"Good," he murmurs, pleased by this like nothing else in this life or the last one, "because I'm never letting you go again, little bird."
In the kitchen, Kujaku hangs up his apron, walks out into the restaurant proper, gives the affectionate new couple a fond glance, and then steps out into this strange world of concrete palaces and boardroom warlords, his work here done. Yes, Zouchouten and Karura are happy now, Kujaku has succeeded in this part of his sacred task. Two others have been helped already and there are eight more to go before he can see Yasha, but for now, Kujaku can only think of his friend and that friend's beloved. They missed their chance in Tenkai, but that's the entire reason they're here in Tokyo.
Kujaku gives a thumbs-up to the sky, and thinks contentedly, You cannot stop the wheel of Fate from turning, General of the Southland… but it does not crush Love into nothing.
(Author's Note: "Rika" means "valued fragrance" in Japanese, and was chosen for Cutesy Wife's name because of those magical flowers accompanying her peppy, bouncy, supposedly perfect woman entrance. I still think she came out of a plot hole; why was she never even hinted at before or after that omake? A little foreshadowing and continuation would've helped there, CLAMP.
Also, the idea that Taishakuten killed Karura to give her soul peace does not add up, people, use your brains. Did he care about her soul's peace when he kidnapped and killed Karyoubinga for no reason? Did he care about her soul when he fed Karyou's body to his saramahs? Did he care about her soul when he so happily informed her of that action? Of course he didn't, he just likes to make people suffer. And if he's willing to exterminate countless tribes to keep his promise, he sure as hell would be willing to keep Karura alive to help stop Ashura. I mean, seriously, how easy would it have been for a guy that powerful to knock her unconscious and lock her up somewhere Ashura couldn't get her?

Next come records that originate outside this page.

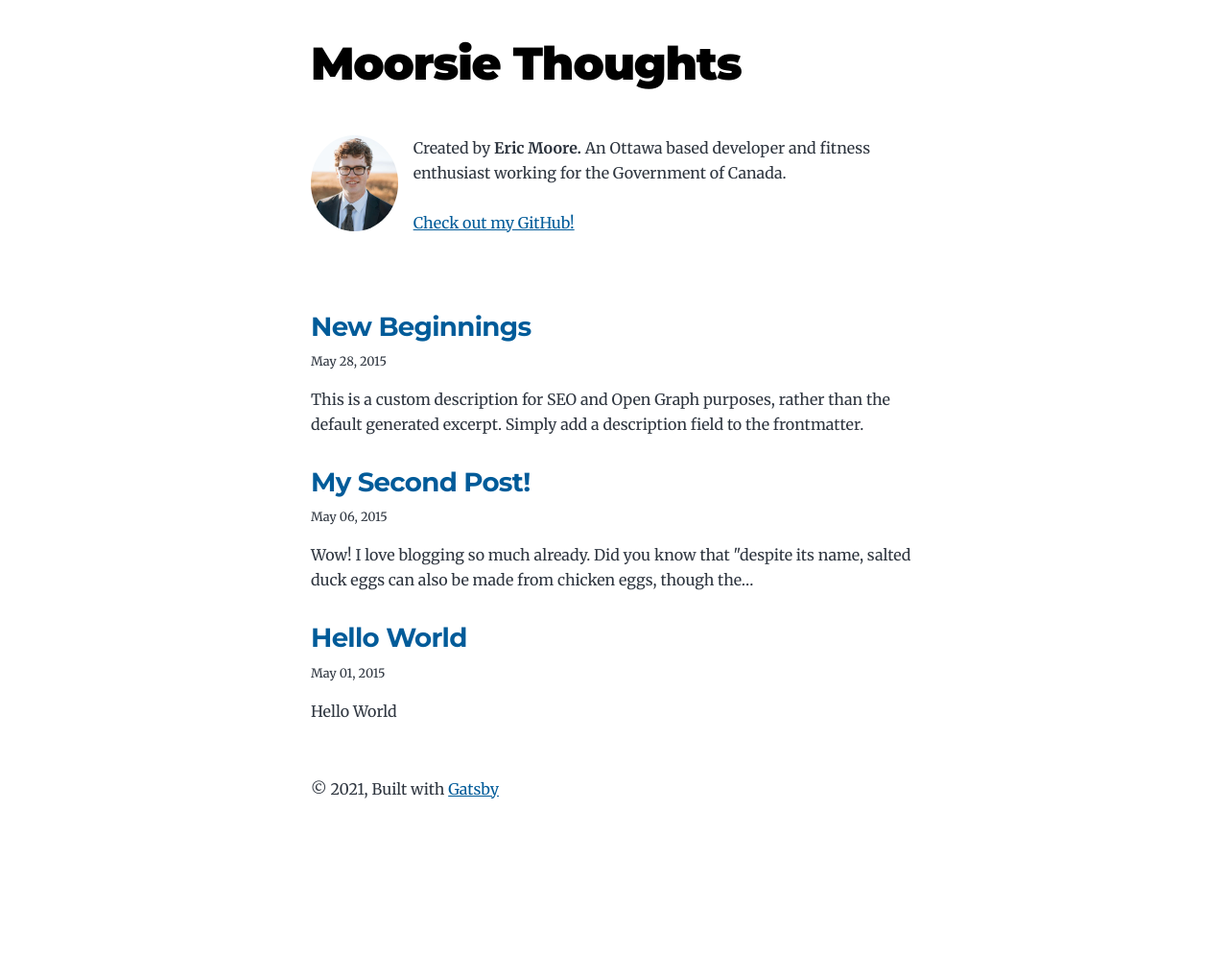
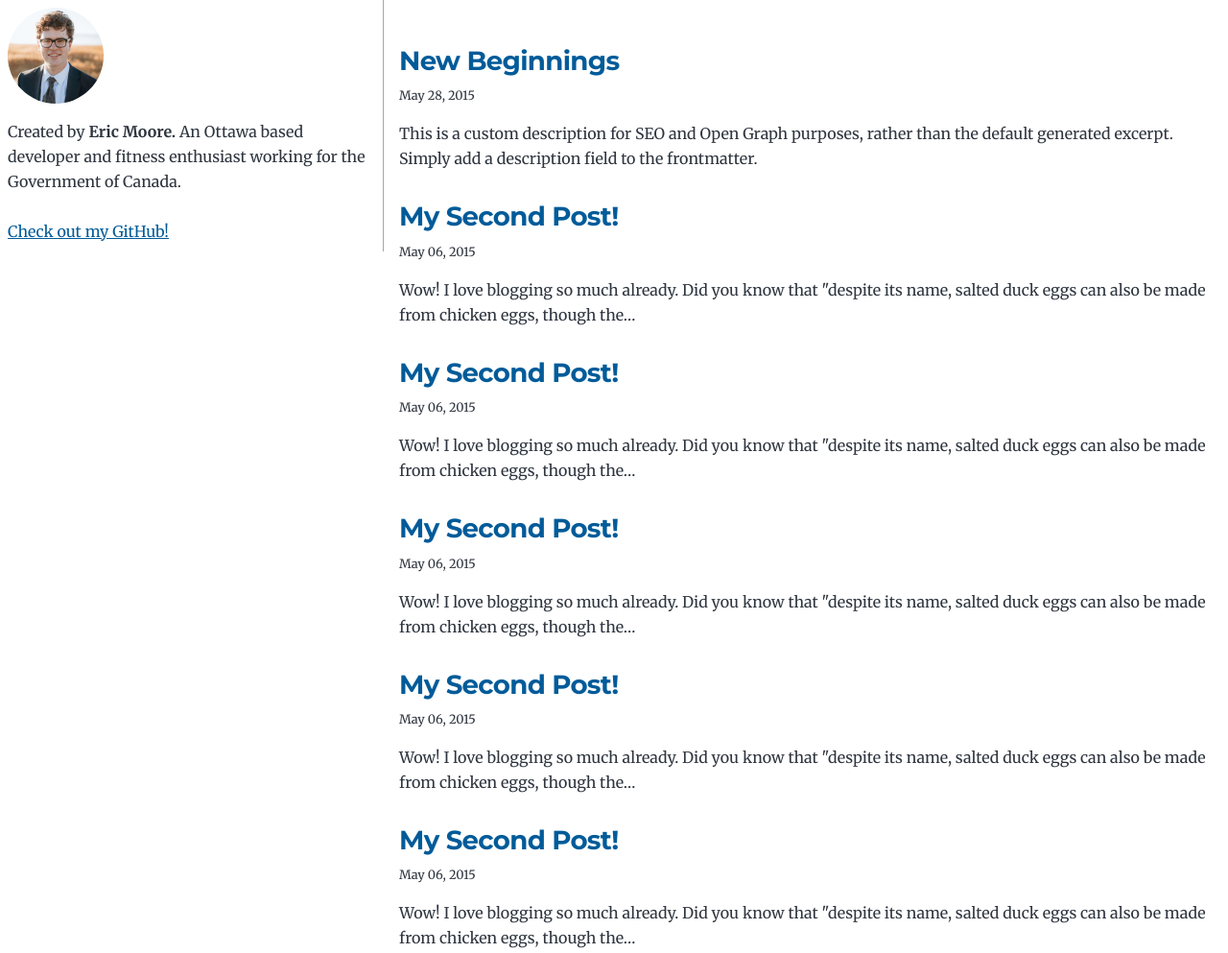
Before and after one commit to ericmoore123/moorsie-blog, a Gatsby site: page / in a window 1280 px wide. Shown: the top 993 px of the page at 96% size. Before the commit the page ends 898 px from the top, so only its background shows below. Built offline with nearby package versions, Linux system fonts and the light colour scheme; Gatsby itself is replaced by a stand-in of ours.

Commit message:
page formatting fixes

```diff
--- /dev/null
+++ b/content/blog/my-second-post copy/index.md
@@ -0,0 +1,13 @@
+---
+title: My Second Post!
+date: "2015-05-06T23:46:37.121Z"
+---
+
+Wow! I love blogging so much already.
+
+Did you know that "despite its name, salted duck eggs can also be made from
+chicken eggs, though the taste and texture will be somewhat different, and the
+egg yolk will be less rich."?
+([Wikipedia Link](https://en.wikipedia.org/wiki/Salted_duck_egg))
+
+Yeah, I didn't either.
--- /dev/null
+++ b/content/blog/my-second-post copy/my-second-post/index.md
@@ -0,0 +1,13 @@
+---
+title: My Second Post!
+date: "2015-05-06T23:46:37.121Z"
+---
+
+Wow! I love blogging so much already.
+
+Did you know that "despite its name, salted duck eggs can also be made from
+chicken eggs, though the taste and texture will be somewhat different, and the
+egg yolk will be less rich."?
+([Wikipedia Link](https://en.wikipedia.org/wiki/Salted_duck_egg))
+
+Yeah, I didn't either.
--- /dev/null
+++ b/content/blog/my-second-post copy/my-second-post/my-second-post/index.md
@@ -0,0 +1,13 @@
+---
+title: My Second Post!
+date: "2015-05-06T23:46:37.121Z"
+---
+
+Wow! I love blogging so much already.
+
+Did you know that "despite its name, salted duck eggs can also be made from
+chicken eggs, though the taste and texture will be somewhat different, and the
+egg yolk will be less rich."?
+([Wikipedia Link](https://en.wikipedia.org/wiki/Salted_duck_egg))
+
+Yeah, I didn't either.
--- /dev/null
+++ b/content/blog/my-second-post copy/my-second-post/my-second-post/my-second-post/index.md
@@ -0,0 +1,13 @@
+---
+title: My Second Post!
+date: "2015-05-06T23:46:37.121Z"
+---
+
+Wow! I love blogging so much already.
+
+Did you know that "despite its name, salted duck eggs can also be made from
+chicken eggs, though the taste and texture will be somewhat different, and the
+egg yolk will be less rich."?
+([Wikipedia Link](https://en.wikipedia.org/wiki/Salted_duck_egg))
+
+Yeah, I didn't either.
--- a/src/components/bio.js
+++ b/src/components/bio.js
@@ -6,7 +6,7 @@
  */
 
 import * as React from "react"
-import { useStaticQuery, graphql } from "gatsby"
+import { useStaticQuery, graphql, Link } from "gatsby"
 import { StaticImage } from "gatsby-plugin-image"
 
 const Bio = () => {
@@ -21,7 +21,7 @@
             summary
           }
           social {
-            twitter
+            github
           }
         }
       }
@@ -31,6 +31,7 @@
   // Set these values by editing "siteMetadata" in gatsby-config.js
   const author = data.site.siteMetadata?.author
   const social = data.site.siteMetadata?.social
+  const title = data.site.siteMetadata?.title
 
   return (
     <div className="bio">
@@ -39,11 +40,14 @@
         layout="fixed"
         formats={["AUTO", "WEBP", "AVIF"]}
         src="../images/profile-pic.png"
-        width={150}
+        width={100}
         height={100}
         quality={95}
         alt="Profile picture"
       />
+      <h1 className="main-heading">
+        <Link to="/">{title}</Link>
+      </h1>
       {author?.name && (
         <p>
           Created by <strong>{author.name}.</strong> {author?.summary || null}
--- a/src/components/layout.js
+++ b/src/components/layout.js
@@ -1,24 +1,24 @@
 import * as React from "react"
-import { Link } from "gatsby"
+// import { Link } from "gatsby"
 
 const Layout = ({ location, title, children }) => {
   const rootPath = `${__PATH_PREFIX__}/`
   const isRootPath = location.pathname === rootPath
   let header
 
-  if (isRootPath) {
-    header = (
-      <h1 className="main-heading">
-        <Link to="/">{title}</Link>
-      </h1>
-    )
-  } else {
-    header = (
-      <Link className="header-link-home" to="/">
-        {title}
-      </Link>
-    )
-  }
+  // if (isRootPath) {
+  //   header = (
+  //     <h1 className="main-heading">
+  //       <Link to="/">{title}</Link>
+  //     </h1>
+  //   )
+  // } else {
+  //   header = (
+  //     <Link className="header-link-home" to="/">
+  //       {title}
+  //     </Link>
+  //   )
+  // }
 
   return (
     <div className="global-wrapper" data-is-root-path={isRootPath}>
--- a/src/style.css
+++ b/src/style.css
@@ -240,19 +240,18 @@
 
 /* Custom classes */
 
-.global-wrapper {
+.global-wrapper main {
   margin: var(--spacing-0) auto;
-  max-width: var(--maxWidth-wrapper);
-  padding: var(--spacing-10) var(--spacing-5);
+  display: flex;
 }
 
 .global-wrapper[data-is-root-path="true"] .bio {
   margin-bottom: var(--spacing-20);
 }
 
-.global-header {
+/* .global-header {
   margin-bottom: var(--spacing-12);
-}
+} */
 
 .main-heading {
   font-size: var(--fontSize-7);
@@ -286,9 +285,20 @@
   font-size: var(--fontSize-2);
 }
 
+/* Bio Styles */
 .bio {
+  position: -webkit-sticky;
+	position: sticky;
+	top: 0;
   display: flex;
+  flex-direction: column;
+  justify-content: left;
   margin-bottom: var(--spacing-16);
+  max-width: 400px;
+  height: 100%;
+  margin-right: var(--spacing-4);
+  padding: var(--spacing-2);
+  border-right: solid rgb(165, 165, 165) 1px;
 }
 
 .bio p {
@@ -297,7 +307,7 @@
 
 .bio-avatar {
   margin-right: var(--spacing-4);
-  margin-bottom: var(--spacing-0);
+  margin-bottom: var(--spacing-4);
   min-width: 50px;
   border-radius: 100%;
 }
```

"Revanth" is a Sanskrit word that means "rider," and is my headcanon name for Zouchouten's tribe. "Vatayana" means "horse," because in my imagination, Zou comes from a barbarian tribe known for their horsemanship. "Bhagavaana" means "holy," and who they are will be explained in the sequel to this. I have no idea what "Yusaku" means, but it's from Yusaku Yara, who voiced Zouchouten in the OVAs. "Shirihime" means "white princess" in Japanese, and is also a reference to a character from CLAMP's "Angelic Layer" who sort of resembles Karura. "Syena" means "hawk" in Sanskrit.
So that was "Four Feathers." I hope you enjoyed it. I hope you can also give me some feedback… please? The sequel "Fourteen People" will be finished and posted soon , and involves most of the other couples I like reincarnated in Tokyo as well. And don't worry, you get Karuzou too – you even get M-rated Karuzou sex!)